¶ 10 According to Santiago, after a very short amount of work that accomplished the removal of the top two inches of pavement, leaving a hole in the street (the cobblestone required more heavy equipment), Dwyer and his crew left, only to return after the accident had already occurred. Suffice it to say that the documentary evidence related to the time spent by the crew at lunch was inconsistent and at times falsified. This much was essentially conceded by Dwyer. In any event, when the City workers left, they took their trucks and most of their personal vehicles, along with any employees that were helping move traffic through or around the viaduct. Dwyer admitted that on other such occasions, he had left flagmen in place. Santiago's testimony also revealed that a different City vehicle, a ram hoe which was capable of digging through the cobblestone underlayment (which the jackhammer could not do), arrived while the other City workers were at lunch. This worker proceeded to dig a hole through the cobblestone shortly before the accident. That vehicle and the resulting hole were depicted in at least one photograph that was taken with the Soto vehicle still at the scene, which was admitted into evidence and published to the jury. The operator of the ram hoe, on the other hand, testified via evidence deposition that he had not arrived until after the accident.

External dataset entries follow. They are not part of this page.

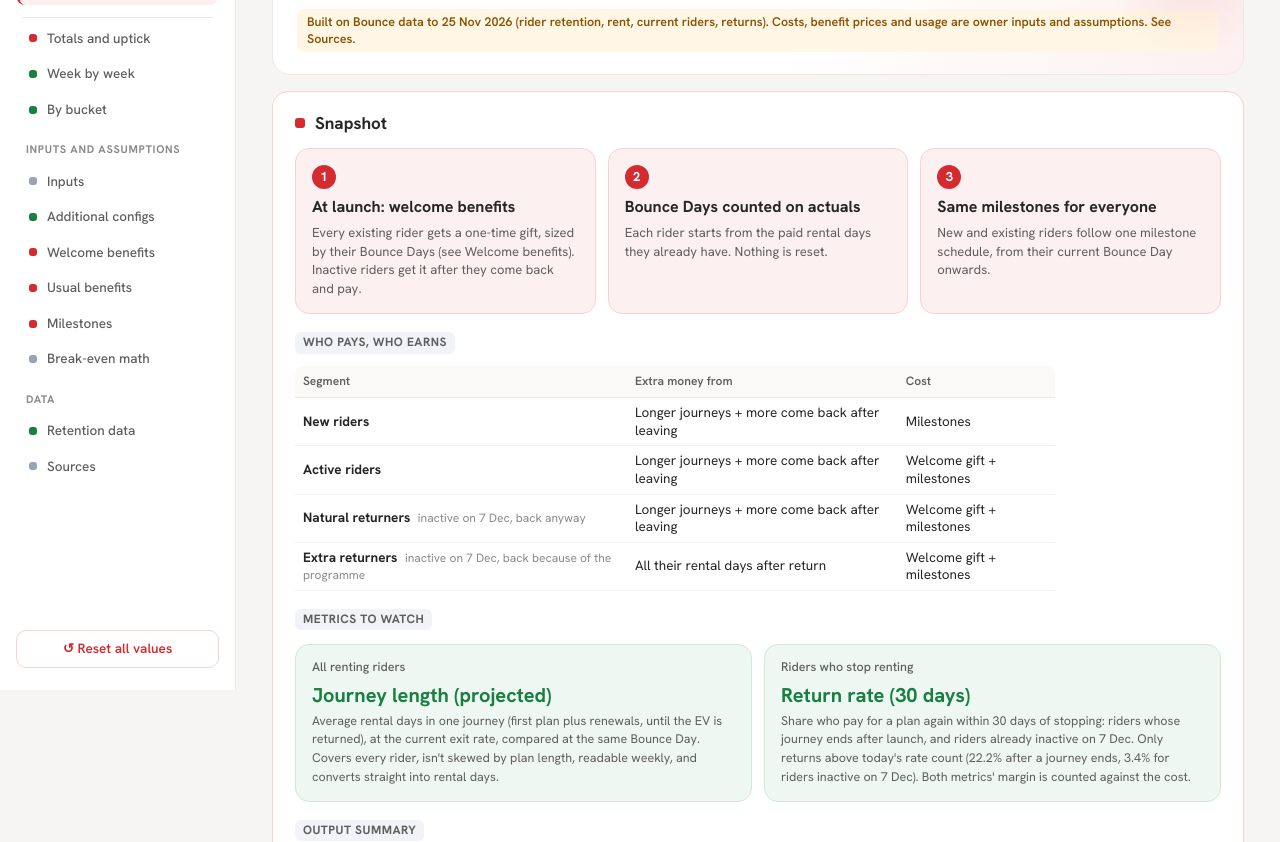
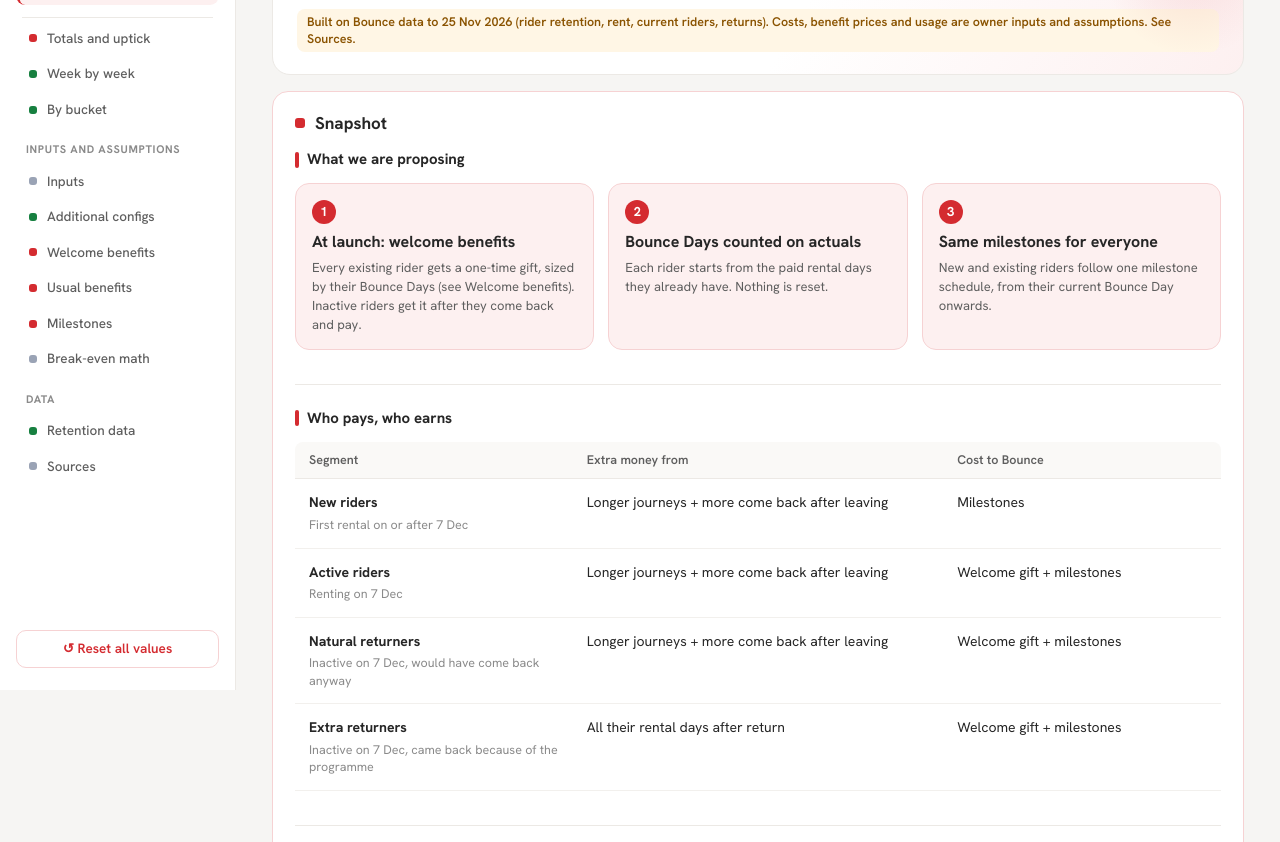
Before and after one commit to pr-architect/bounce-days-model, a plain HTML site: page index.html in a window 1280 px wide. Shown: the part 110-952 px from the top of the page. Drawn offline with Linux system fonts and the light colour scheme.

Commit message:
Snapshot: clear sub-sections, full-width who pays/earns table, more spacing
Co-Authored-By: Claude Opus 5.5 <noreply@anthropic.com>

```diff
--- a/index.html
+++ b/index.html
@@ -98,7 +98,17 @@
   .per{display:flex;align-items:center;gap:12px;margin-top:10px}
   .per label{font-size:13.5px;font-weight:600}
   .per input{width:90px}
-  .prop{display:grid;grid-template-columns:repeat(3,1fr);gap:12px;margin-top:14px}
+  .prop{display:grid;grid-template-columns:repeat(3,1fr);gap:14px}
+  .sb{margin-top:34px;padding-top:24px;border-top:1px solid var(--line)}
+  .sb.first{margin-top:16px;padding-top:0;border-top:0}
+  .sb h4{font-size:15px;font-weight:700;color:var(--h);margin-bottom:14px;display:flex;align-items:center;gap:8px}
+  .sb h4:before{content:"";width:4px;height:16px;border-radius:2px;background:var(--red)}
+  .sb .ups{margin-top:0}
+  .sb .tiles{margin-top:14px}
+  table.ptab{width:100%;margin-top:0;font-size:14px}
+  table.ptab th{font-size:12.5px;padding:10px 14px}
+  table.ptab td{padding:14px 14px;vertical-align:top;line-height:1.4}
+  table.ptab td small{display:block;font-size:12.5px;color:var(--s);margin-top:3px;font-weight:400}
   .pc{background:var(--red-t);border:1px solid var(--red-l);border-radius:14px;padding:16px 16px 14px;position:relative}
   .pc .pn{display:inline-grid;place-items:center;width:24px;height:24px;border-radius:50%;background:var(--red);color:#fff;font-size:13px;font-weight:700;margin-bottom:8px}
   .pc b{display:block;font-size:16px;color:var(--h)}
@@ -143,31 +153,33 @@
 
 <section id="s-snap" class="sec r snap">
   <h2><i></i>Snapshot</h2>
+  <div class="sb first"><h4>What we are proposing</h4>
   <div class="prop">
     <div class="pc"><span class="pn">1</span><b>At launch: welcome benefits</b><p>Every existing rider gets a one-time gift, sized by their Bounce Days (see Welcome benefits). Inactive riders get it after they come back and pay.</p></div>
     <div class="pc"><span class="pn">2</span><b>Bounce Days counted on actuals</b><p>Each rider starts from the paid rental days they already have. Nothing is reset.</p></div>
     <div class="pc"><span class="pn">3</span><b>Same milestones for everyone</b><p>New and existing riders follow one milestone schedule, from their current Bounce Day onwards.</p></div>
   </div>
+  </div>
 
-  <h3>Who pays, who earns</h3>
-  <table class="slim"><thead><tr><th>Segment</th><th>Extra money from</th><th>Cost</th></tr></thead><tbody>
-    <tr><td><b>New riders</b></td><td>Longer journeys + more come back after leaving</td><td>Milestones</td></tr>
-    <tr><td><b>Active riders</b></td><td>Longer journeys + more come back after leaving</td><td>Welcome gift + milestones</td></tr>
-    <tr><td><b>Natural returners</b> <span class="unit">inactive on 7 Dec, back anyway</span></td><td>Longer journeys + more come back after leaving</td><td>Welcome gift + milestones</td></tr>
-    <tr><td><b>Extra returners</b> <span class="unit">inactive on 7 Dec, back because of the programme</span></td><td>All their rental days after return</td><td>Welcome gift + milestones</td></tr>
-  </tbody></table>
+  <div class="sb"><h4>Who pays, who earns</h4>
+  <table class="ptab"><thead><tr><th style="width:30%">Segment</th><th style="width:40%">Extra money from</th><th>Cost to Bounce</th></tr></thead><tbody>
+    <tr><td><b>New riders</b><small>First rental on or after 7 Dec</small></td><td>Longer journeys + more come back after leaving</td><td>Milestones</td></tr>
+    <tr><td><b>Active riders</b><small>Renting on 7 Dec</small></td><td>Longer journeys + more come back after leaving</td><td>Welcome gift + milestones</td></tr>
+    <tr><td><b>Natural returners</b><small>Inactive on 7 Dec, would have come back anyway</small></td><td>Longer journeys + more come back after leaving</td><td>Welcome gift + milestones</td></tr>
+    <tr><td><b>Extra returners</b><small>Inactive on 7 Dec, came back because of the programme</small></td><td>All their rental days after return</td><td>Welcome gift + milestones</td></tr>
+  </tbody></table></div>
 
-  <h3>Metrics to watch</h3>
+  <div class="sb"><h4>Metrics to watch</h4>
   <div class="ups">
     <div class="up"><div class="k">All renting riders</div><div class="v" style="font-size:20px">Journey length (projected)</div>
       <div class="d">Average rental days in one journey (first plan plus renewals, until the EV is returned), at the current exit rate, compared at the same Bounce Day. Covers every rider, isn't skewed by plan length, readable weekly, and converts straight into rental days.</div></div>
     <div class="up"><div class="k">Riders who stop renting</div><div class="v" style="font-size:20px">Return rate (30 days)</div>
       <div class="d">Share who pay for a plan again within 30 days of stopping: riders whose journey ends after launch, and riders already inactive on 7 Dec. Only returns above today's rate count (<span id="la_r0Base"></span> after a journey ends, <span id="la_rrBase"></span> for riders inactive on 7 Dec). Both metrics' margin is counted against the cost.</div></div>
-  </div>
+  </div></div>
 
-  <h3>Output summary</h3>
+  <div class="sb"><h4>Output summary</h4>
   <div class="per"><label for="la_months">Output period</label><input type="number" id="la_months" value="6" min="1" max="18"><span class="unit">months from launch (1–18)</span></div>
-  <div class="tiles snapt" id="la_snap"></div>
+  <div class="tiles snapt" id="la_snap"></div></div>
 </section>
 <section id="s-l2" class="sec r">
   <h2><i></i>Totals and uptick <span class="sub">to <span id="la_end1"></span></span></h2>
```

¶ 11 The accident itself was described by various witnesses at trial, although Martinelli testified that he did not see Soto prior to the accident. Essentially, the evidence established that Soto was operating his vehicle in a southeast direction on Milwaukee Avenue. Soto testified that as he approached the viaduct in question, he saw some "stuff" ahead in his lane and did not think that he could pass under the viaduct in that lane. Ahead of him, he saw a car and followed it as it went around the viaduct pillar and entered the northwest bound lane. As he approached Leavitt Avenue after passing under the viaduct, he was alarmed to see vehicles approaching him from the opposite direction, causing him to quickly veer back into the southeast-bound lane. At the same time, a pack of cigarettes slipped from his lap to the floor of the car. Soto's response was to reach for the pack, which only exacerbated his turn to the right and he wound up pinning Martinelli against the bumper of his truck. Soto ...